The nightmare that is the state unemployment insurance program has slipped from the front pages, so let’s check in to remind ourselves what’s going on there, and what happens next.
As you’ll recall, last month we learned that the federal government had identified an estimated $161 million in improper unemployment payments issued by Arkansas government from 2008-2011.
The state Dept. of Workforce Services, which administers the unemployment program, has argued that it wasn’t that high—they claim to have found “actual, verified overpayments of $23.8 million“ for the three year period in question. I suspect the DWS estimate is laughably low, given the gulf between the two totals, and I suspect a more thorough review will reveal some number in the middle. Regardless, we’ll still be talking about tens of millions of dollars in poorly administered taxpayer funds.
It’s worth revisiting these developments for two reasons:
1) Because the bleeding continues! The state borrowed more than $360 million from the federal government to meet demand for unemployment benefits. Just last week, on September 26, DWS made an interest payment of more than $10.1 million to the feds on that debt. That $10.1 million vig followed a payment on the debt earlier in the month of $29.1 million. The balance owed currently stands at around $330.8 million, according to the DWS spokeslady.
2) Because we may soon get more clarity on just how large the improper payments were! Two state lawmakers, Sen. Jonathan Dismang and Rep. Davy Carter, requested that the Division of Legislative Audit review the administration of the unemployment insurance trust fund (PDF) to provide a clearer picture of how DWS is administering the funds. That request has been approved, I’m informed, and Legislative Audit is preparing to undertake the review in the coming weeks.

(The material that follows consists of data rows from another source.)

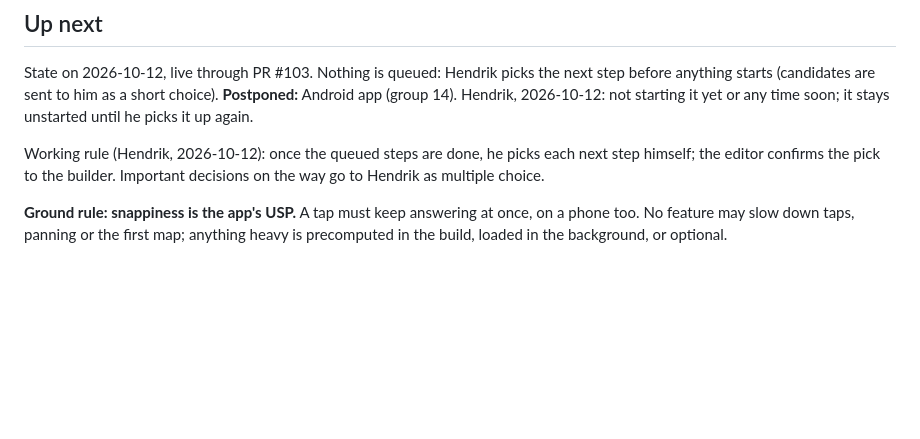
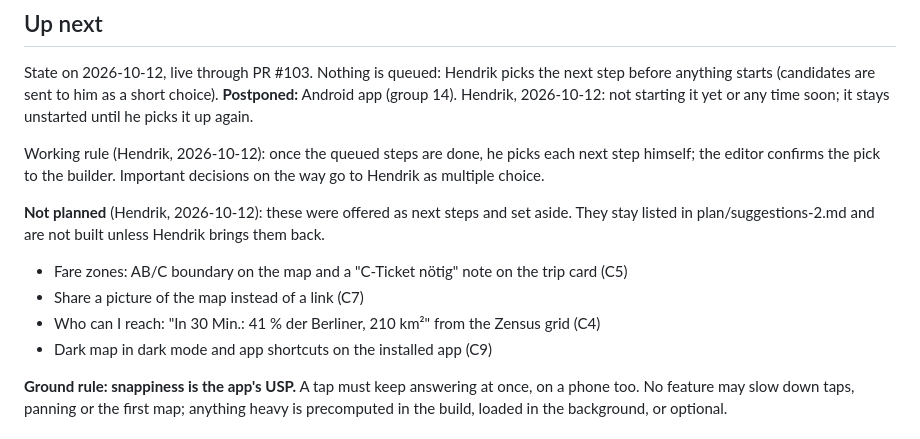
Before and after one commit to hendrikkintscher/berlin-transit-heatmap, a Markdown page: ROADMAP.md, the part around the change. Drawn GitHub-style; blank space fills up the shorter version.

Commit message:
Roadmap: fare zones, map picture, reachable population, dark map set to not planned (#105)
Claude-Session: https://claude.ai/code/session_01DcgurEc3g53aKtNcao6QZn

Co-authored-by: Claude <noreply@anthropic.com>

```diff
--- a/ROADMAP.md
+++ b/ROADMAP.md
@@ -7,6 +7,13 @@ Ideas queued after the alpha (live at https://hendrikkintscher.github.io/berlin-
 State on 2026-10-12, live through PR #103. Nothing is queued: Hendrik picks the next step before anything starts (candidates are sent to him as a short choice). **Postponed:** Android app (group 14). Hendrik, 2026-10-12: not starting it yet or any time soon; it stays unstarted until he picks it up again.
 
 Working rule (Hendrik, 2026-10-12): once the queued steps are done, he picks each next step himself; the editor confirms the pick to the builder. Important decisions on the way go to Hendrik as multiple choice.
+
+**Not planned** (Hendrik, 2026-10-12): these were offered as next steps and set aside. They stay listed in plan/suggestions-2.md and are not built unless Hendrik brings them back.
+
+- Fare zones: AB/C boundary on the map and a "C-Ticket nötig" note on the trip card (C5)
+- Share a picture of the map instead of a link (C7)
+- Who can I reach: "In 30 Min.: 41 % der Berliner, 210 km²" from the Zensus grid (C4)
+- Dark map in dark mode and app shortcuts on the installed app (C9)
 
 **Ground rule: snappiness is the app's USP.** A tap must keep answering at once, on a phone too. No feature may slow down taps, panning or the first map; anything heavy is precomputed in the build, loaded in the background, or optional.
 
```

We’ll be keeping an eye on this to see how it shapes up. You should, too.